JA: Yes, I listen to music when initially composing the story. However, I do not listen to music when editing. My attention to detail is a bit different when editing; I focus better without music when I’m editing. As for theme songs, I like the following for my novels:

a.       A Heart’s Journey (Mariah Carey - “I Don’t Want to Cry”)

b.      Deep Waters (Johnny Gill/New Edition - “This One’s for Me and You”, or Mariah Carey’s “Anytime You Need A Friend”)

DL: What are the keys to success in marketing your books?
JA: Visibility and Word of Mouth: Social Media, Website, Book Festivals/Special Events – I like book festivals and special events the most because I enjoy engaging and interacting with people/customers.

DL: What advice would you give to aspiring writers?
JA: Learn the business as well as your craft. Keep writing and reading, know your genre, discover your style, and know when to stop editing. There will always be something you want to change.

DL: How about sharing an excerpt from “Deep Waters”?
JA: Sure. This scene occurs in Northern Virginia at a Christmas dinner party among the main characters.

Copyright@2018 by Janice N. Adams

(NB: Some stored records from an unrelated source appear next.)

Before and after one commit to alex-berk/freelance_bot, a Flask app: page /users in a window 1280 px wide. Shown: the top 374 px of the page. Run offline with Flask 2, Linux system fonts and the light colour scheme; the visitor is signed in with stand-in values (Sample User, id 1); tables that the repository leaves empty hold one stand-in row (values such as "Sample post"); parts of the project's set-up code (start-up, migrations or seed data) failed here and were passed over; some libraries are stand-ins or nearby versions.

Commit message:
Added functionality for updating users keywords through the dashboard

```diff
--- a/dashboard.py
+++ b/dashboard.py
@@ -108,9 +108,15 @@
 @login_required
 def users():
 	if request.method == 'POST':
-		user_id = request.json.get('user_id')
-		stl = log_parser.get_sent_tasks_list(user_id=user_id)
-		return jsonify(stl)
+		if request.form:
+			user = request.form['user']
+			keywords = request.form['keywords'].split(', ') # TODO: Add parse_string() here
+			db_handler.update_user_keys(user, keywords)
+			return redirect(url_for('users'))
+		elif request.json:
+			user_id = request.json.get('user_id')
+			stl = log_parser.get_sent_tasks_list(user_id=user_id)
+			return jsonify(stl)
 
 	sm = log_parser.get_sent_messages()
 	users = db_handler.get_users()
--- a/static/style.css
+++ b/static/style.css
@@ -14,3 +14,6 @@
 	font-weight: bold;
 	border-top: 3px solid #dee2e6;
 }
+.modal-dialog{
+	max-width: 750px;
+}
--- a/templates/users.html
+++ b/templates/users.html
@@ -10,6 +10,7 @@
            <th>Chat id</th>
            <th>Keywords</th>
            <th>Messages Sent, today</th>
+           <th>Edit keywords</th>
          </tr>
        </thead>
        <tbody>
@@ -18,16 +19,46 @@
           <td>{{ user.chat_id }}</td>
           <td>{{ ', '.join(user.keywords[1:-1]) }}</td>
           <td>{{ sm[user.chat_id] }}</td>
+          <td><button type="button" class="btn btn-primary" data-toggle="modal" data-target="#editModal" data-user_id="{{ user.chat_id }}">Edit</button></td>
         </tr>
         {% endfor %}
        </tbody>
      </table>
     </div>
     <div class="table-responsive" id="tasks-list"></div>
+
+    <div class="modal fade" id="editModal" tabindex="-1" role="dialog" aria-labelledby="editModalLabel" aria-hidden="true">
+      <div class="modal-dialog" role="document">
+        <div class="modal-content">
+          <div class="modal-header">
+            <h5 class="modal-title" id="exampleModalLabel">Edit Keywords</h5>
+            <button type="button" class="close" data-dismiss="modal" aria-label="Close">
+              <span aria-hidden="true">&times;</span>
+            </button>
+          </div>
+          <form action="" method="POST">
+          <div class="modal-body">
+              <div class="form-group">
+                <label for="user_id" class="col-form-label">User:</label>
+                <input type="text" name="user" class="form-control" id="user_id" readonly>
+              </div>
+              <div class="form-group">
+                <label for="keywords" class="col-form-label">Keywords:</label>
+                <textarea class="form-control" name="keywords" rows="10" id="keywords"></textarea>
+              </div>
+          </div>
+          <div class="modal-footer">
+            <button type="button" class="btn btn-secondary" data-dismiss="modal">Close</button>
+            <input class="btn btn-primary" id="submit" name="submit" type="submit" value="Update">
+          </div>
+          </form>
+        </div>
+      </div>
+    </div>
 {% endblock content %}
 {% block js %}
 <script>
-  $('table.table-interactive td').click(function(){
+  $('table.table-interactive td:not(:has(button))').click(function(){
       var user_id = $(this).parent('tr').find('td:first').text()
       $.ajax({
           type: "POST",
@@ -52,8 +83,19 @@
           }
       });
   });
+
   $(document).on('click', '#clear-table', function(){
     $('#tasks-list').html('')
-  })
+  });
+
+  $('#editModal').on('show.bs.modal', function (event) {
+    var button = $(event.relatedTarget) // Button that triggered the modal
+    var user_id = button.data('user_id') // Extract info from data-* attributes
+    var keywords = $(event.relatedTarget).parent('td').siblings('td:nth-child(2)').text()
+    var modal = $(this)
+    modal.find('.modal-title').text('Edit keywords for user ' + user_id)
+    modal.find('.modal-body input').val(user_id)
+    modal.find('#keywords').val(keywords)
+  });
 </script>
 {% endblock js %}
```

Chris approached the townhouse, eyeing his beloved Cierra the entire way. He desperately wanted to embrace her. Cierra and Paul descended the brightly lit steps adorned with Christmas lights. As they passed Chris, Paul observed him trying to touch Cierra’s hand. He tensed, then quickly extended his hand to greet Chris, causing him to cease his obvious intention.

“What’s up? Chris, right? I’m Paul,” he stated in a matter of fact way.

Humph - This clown must be trippin’. What the hell has Cierra told him about me? Chris wondered. He ignored Paul’s gesture and continued to look at Cierra. He walked slowly past her and whispered in her ear, “What are you doing? You know where your heart belongs.”

Cierra pretended not to hear him and held onto Paul’s arm as they kept walking to Paul’s car.

Chris lingered at the front door as Rachel hung up his coat and Damien greeted him.

As Paul drove past the townhouse, Cierra and Chris’ eyes met, seconds before Rachel closed the door. Cierra thought about seeing his bracelet in Rachel’s jewelry drawer.

“Ci, are you OK?” Paul asked, concerned where her thoughts had taken her.

“Yes, I’m just tired.”

“It’s been quite the evening,” Paul admitted.

“Yes, it has,” she agreed.

As Paul drove, Cierra stared at the starry sky and prayed.

Lord, please reveal the truth to me. Something feels weird about all this, and I’m not even sure what ‘this’ is, but something is not quite right. Amen.

DL: What’s next for you?
JA: Create a book trailer, complete and publish Deep Waters.

DL: Where can readers find out more about you and your book(s)?

·         Website: www.janicenadams.com

·         Amazon Author Page: Janice N. Adams

o   “A Heart’s Journey: To Quench a Thirsty Soul” by Janice N. Adams

o   “About My Father’s Business” by Janice N. Adams

o   About My Father’s Footsteps” by Janice N. Adams

o   “Another Time Another Place” by Zane

·         Facebook: https://www.facebook.com/janicenadams.author/

It’s been a pleasure having you here with us today. I know my readers will enjoy getting to know you and your work.